By the last week of May, many of the Nonpareils in Sacramento Valley almond orchards had finished kernel fill. That may be a little earlier than usual reports Franz Niederholzer, University of California Cooperative Extension orchard systems farm advisor for Colusa, Sutter and Yuba counties. “Those in the cooler spots don’t look like they are quite there, yet,” he adds. :”Also, not all nuts on a given tree are uniform in development and the nut set in some blocks looks a little light. But, overall, the Nonpareil crop looks pretty good.”
This year’s weather pattern is increasing growers’ concerns about early and higher than usual insect pest pressures in their orchards. “We had a really dry January and February,” he says. “Often, that means warmer, drier weather in the spring and summer which drives insect numbers and their biological clocks a little faster.”
No significant mite activity has been reported, he notes. However, that could soon change. Forecasts for early June call for the first 100-degree temperatures of the season
The leaffooted plant bug numbers appear to be higher than usual in the spotty areas where they have shown up this year. “They don’t appear to be a major threat to the valley’s almond crop, Niederholzer says. “But, if they’re in your orchard, these bugs can be a big problem.”
Based on trap findings, the peach twig borer and navel orangeworm seem to be early this year. As in San Joaquin Valley almond orchards, navel orangeworm egg counts as far north as Tehama County are up this year, he notes.
“We’re getting bigger numbers earlier in the season than we’d like,” Niederholzer says. “However, we’ll have to wait until closer to harvest determine just how much of a threat the worms will be. Right now, growers need to be very vigilant and then try to get their crop off the trees as quickly as possible, once 100 percent hull split has been reached.”
Fortunately, a number of Sacramento Valley growers are scheduled to receive 75 percent of their full allocation of surface water this season.
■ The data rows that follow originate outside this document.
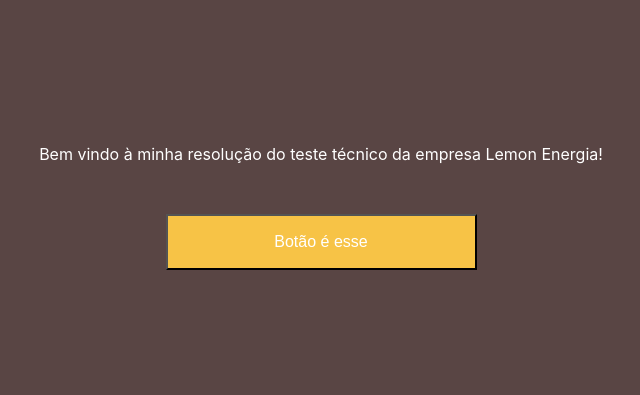
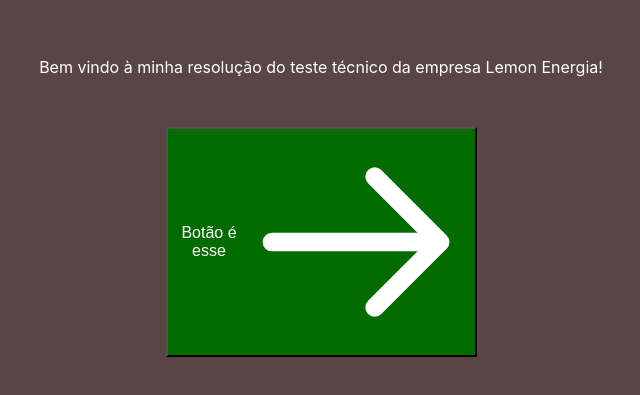
Before and after one commit to joaodslourenco/teste-lemon, a React (Create React App) app: page / in a window 1280 px wide. Shown: the part 193-588 px from the top of the page, without its empty margins (319-959 px from the left). Built offline with nearby package versions, Linux system fonts and the light colour scheme.

Commit message:
color and disabled props ok. working on icon props

```diff
--- a/src/components/Button.jsx
+++ b/src/components/Button.jsx
@@ -1,29 +1,38 @@
 import styled from 'styled-components'
 
 export default function Button(props) {
-  return <Botao color={props.color}>{props.children}</Botao>
+  return (
+    <Botao color={props.color} icon={props.icon} disabled={props.disabled}>
+      {props.children}
+      {props.icon}
+    </Botao>
+  )
 }
 
 const Botao = styled.button`
+  display: flex;
   margin-top: 50px;
   min-width: 311px;
   min-height: 56px;
   height: inherit;
   width: inherit;
   font-size: 16px;
-  cursor: pointer;
-  color: #fff;
+  align-items: center;
+  justify-content: ${props => (props.icon ? 'space-around' : 'center')};
+  color: ${props => (props.color == 'primary' ? '#fff' : '#000')};
+  cursor: ${props => (props.disabled ? 'not-allowed' : 'pointer')};
   background-color: ${props =>
+    (props.color == 'primary' && props.disabled ? '#B7D0B6' : null) ||
+    (props.color == 'secondary' && props.disabled ? '#FFE58D' : null) ||
     (props.color == 'primary' && '#026C00') ||
-    (props.color == 'secondary' && '#F7C346') ||
-    ((props.color == 'primary') & props.disabled && '#B7D0B6')(
-      (props.color == 'secondary') & props.disabled && '#FFE58D'
-    )};
+    (props.color == 'secondary' && '#F7C346')};
 
   &:hover {
     background-color: ${props =>
-      (props.color == 'primary' && '#079504') ||
-      (props.color == 'secondary' && '#FFDF77')};
+      !props.disabled
+        ? (props.color == 'primary' && '#079504') ||
+          (props.color == 'secondary' && '#FFDF77')
+        : null};
   }
 
   &:active {
--- a/src/components/Homepage.jsx
+++ b/src/components/Homepage.jsx
@@ -1,5 +1,6 @@
 import styled from 'styled-components'
 import Button from './Button'
+import { arrowRight, check, refresh } from '../icons'
 
 export default function Homepage() {
   return (
@@ -8,7 +9,9 @@
         Bem vindo à minha resolução do teste técnico da empresa Lemon Energia!
       </p>
       <Container>
-        <Button color="secondary">Botão é esse</Button>
+        <Button color="primary" icon={arrowRight}>
+          Botão é esse
+        </Button>
       </Container>
     </Background>
   )
@@ -23,7 +26,7 @@
   align-items: center;
   color: #fff;
 `
-
+/* hipótese em que o componente Button é inserido em uma div com tamanho maior*/
 const Container = styled.div`
   /* width: 700px;
   height: 300px; */
--- /dev/null
+++ b/src/icons/index.jsx
@@ -0,0 +1,52 @@
+//ícones obtidos a partir de https://heroicons.com/
+
+export const arrowRight = (
+  <svg
+    xmlns="http://www.w3.org/2000/svg"
+    className="h-6 w-6"
+    fill="none"
+    viewBox="0 0 24 24"
+    stroke="currentColor"
+  >
+    <path
+      strokeLinecap="round"
+      strokeLinejoin="round"
+      strokeWidth={2}
+      d="M14 5l7 7m0 0l-7 7m7-7H3"
+    />
+  </svg>
+)
+
+export const check = (
+  <svg
+    xmlns="http://www.w3.org/2000/svg"
+    className="h-6 w-6"
+    fill="none"
+    viewBox="0 0 24 24"
+    stroke="currentColor"
+  >
+    <path
+      strokeLinecap="round"
+      strokeLinejoin="round"
+      strokeWidth={2}
+      d="M5 13l4 4L19 7"
+    />
+  </svg>
+)
+
+export const refresh = (
+  <svg
+    xmlns="http://www.w3.org/2000/svg"
+    className="h-6 w-6"
+    fill="none"
+    viewBox="0 0 24 24"
+    stroke="currentColor"
+  >
+    <path
+      strokeLinecap="round"
+      strokeLinejoin="round"
+      strokeWidth={2}
+      d="M4 4v5h.582m15.356 2A8.001 8.001 0 004.582 9m0 0H9m11 11v-5h-.581m0 0a8.003 8.003 0 01-15.357-2m15.357 2H15"
+    />
+  </svg>
+)
```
Unlike the San Joaquin Valley where some West Side growers expect to get no more than 20 percent of their surface water allotment, some in the Sacramento Valley are scheduled to receive 75 percent of their full deliveries of surface water.
“More worrisome is the impact that any rain shortage next year could have on California’s overall water situation in the long term,” Niederholzer says.
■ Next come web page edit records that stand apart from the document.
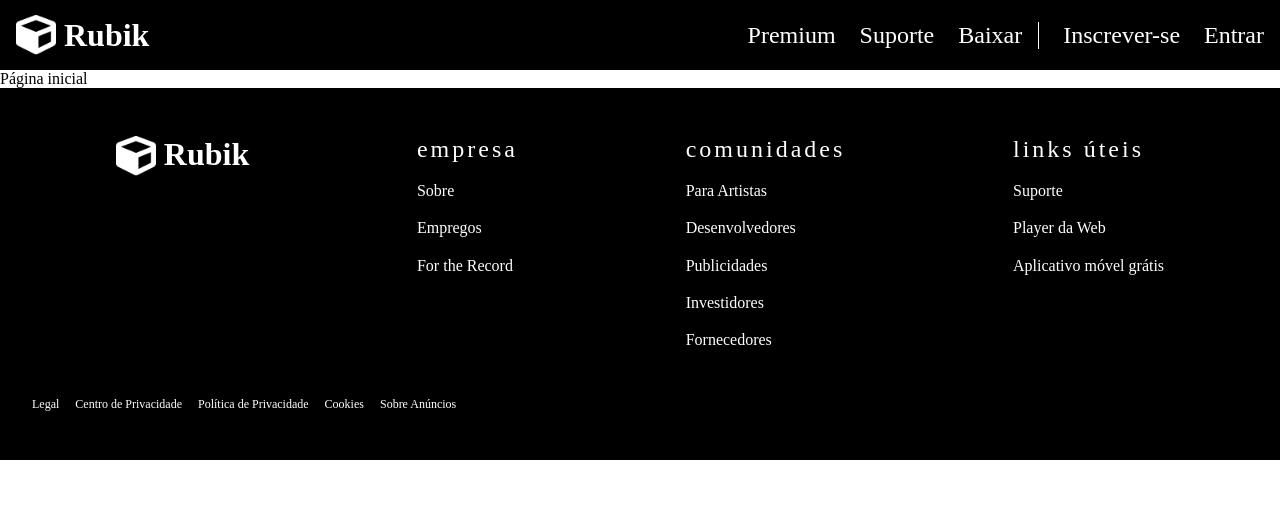
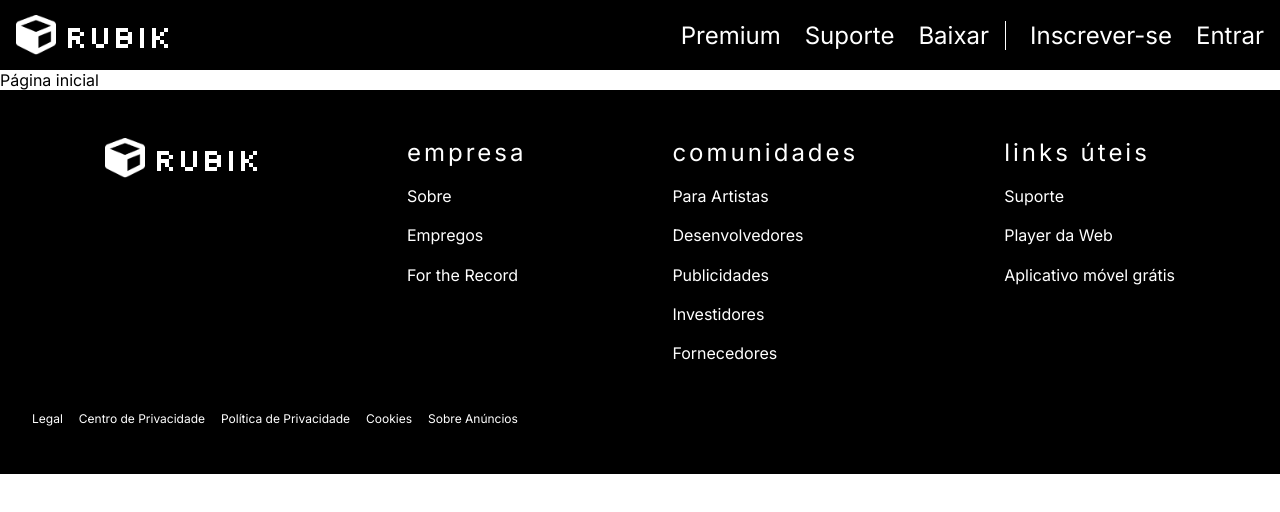
Before and after one commit to LuizaGA/rubik-front, a React (Vite) app: page / in a window 1280 px wide. Shown: the top 512 px of the page. Built offline with nearby package versions, Linux system fonts and the light colour scheme.

Commit message:
feat: adicionando fonts

```diff
--- a/index.html
+++ b/index.html
@@ -4,6 +4,10 @@
     <meta charset="UTF-8" />
     <link rel="icon" type="image/svg+xml" href="/cube.svg" />
     <meta name="viewport" content="width=device-width, initial-scale=1.0" />
+    <link rel="preconnect" href="https://fonts.googleapis.com">
+    <link rel="preconnect" href="https://fonts.gstatic.com" crossorigin>
+    <link href="https://fonts.googleapis.com/css2?family=Inter:wght@200;400;700&display=swap" rel="stylesheet">
+    <link href="https://fonts.googleapis.com/css2?family=Silkscreen&display=swap" rel="stylesheet">
     <title>Rubik</title>
   </head>
   <body>
--- a/src/components/Footer/styles.js
+++ b/src/components/Footer/styles.js
@@ -41,6 +41,7 @@
   font-size: 2rem;
   margin-left: 0.5rem;
   color: #ffffff;
+  font-family: 'Silkscreen', cursive;
 
   @media only screen and (max-width: 768px) {
     font-size: 1.5rem;
--- a/src/components/Header/styles.js
+++ b/src/components/Header/styles.js
@@ -27,6 +27,7 @@
   font-size: 2rem;
   margin-left: 0.5rem;
   color: #ffffff;
+  font-family: 'Silkscreen', cursive;
 `
 
 export const Lista = styled.ul`
--- a/src/styles.css
+++ b/src/styles.css
@@ -1,5 +1,7 @@
 * {
   box-sizing: border-box;
+  font-family: 'Inter', sans-serif;
+  font-weight: 400;
   margin: 0;
   padding: 0;
 }
```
This report is from Tree Nut Farm Press, a twice-monthly electronic newsletter published by Western Farm Press during the growing season. This edition was sponsored by Valent USA. If would like to receive Tree Nut Farm Press go to the Western Farm Press home page (westernfarmpress.com) and sign up for it and other Farm Press electronic newsletters.